▶ **PROBLEM TO SOLVE**
Your answer must be every line of the data that holds the string "ProHire".

▶ **INFORMATION GIVEN**
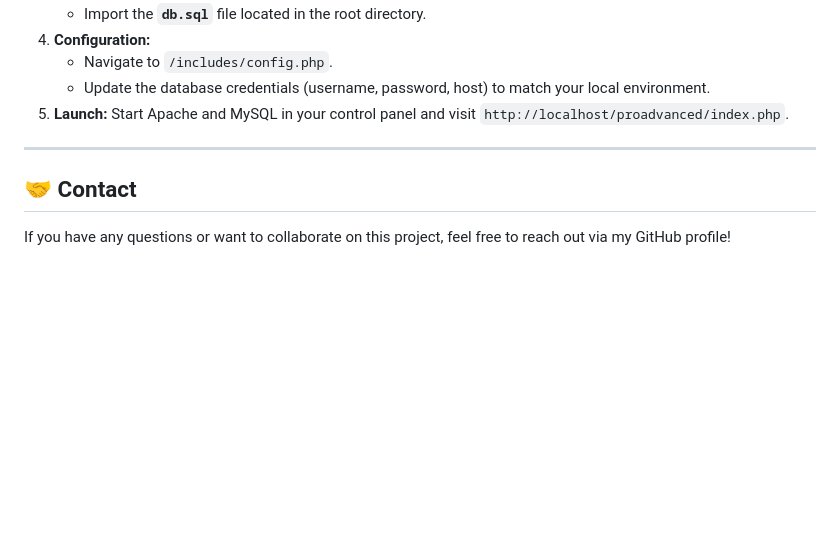
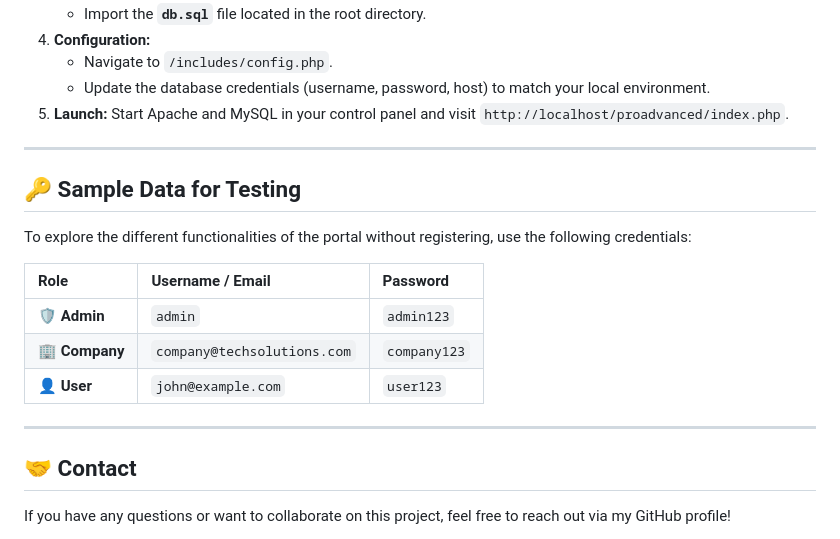
Before and after one commit to dhyanii-analytics/ProHire---An-Online-Job-Protal, a Markdown page: README.md, the part around the change. GitHub-like rendering; blank space fills up the shorter version.

```diff
--- a/README.md
+++ b/README.md
@@ -75,5 +75,17 @@ ProHire is a comprehensive, full-stack web application designed to bridge the ga
 
 ---
 
+## 🔑 Sample Data for Testing
+
+To explore the different functionalities of the portal without registering, use the following credentials:
+
+| Role | Username / Email | Password |
+| :--- | :--- | :--- |
+| **🛡️ Admin** | `admin` | `admin123` |
+| **🏢 Company** | `company@techsolutions.com` | `company123` |
+| **👤 User** | `john@example.com` | `user123` |
+
+---
+
 ## 🤝 Contact
 If you have any questions or want to collaborate on this project, feel free to reach out via my GitHub profile!
```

▶ **EXERCISE OUTPUT**
Before and after one commit to dhyanii-analytics/ProHire---An-Online-Job-Protal, a Markdown page: README.md, the part around the change. GitHub-like rendering; blank space fills up the shorter version.
@@ -75,5 +75,17 @@ ProHire is a comprehensive, full-stack web application designed to bridge the ga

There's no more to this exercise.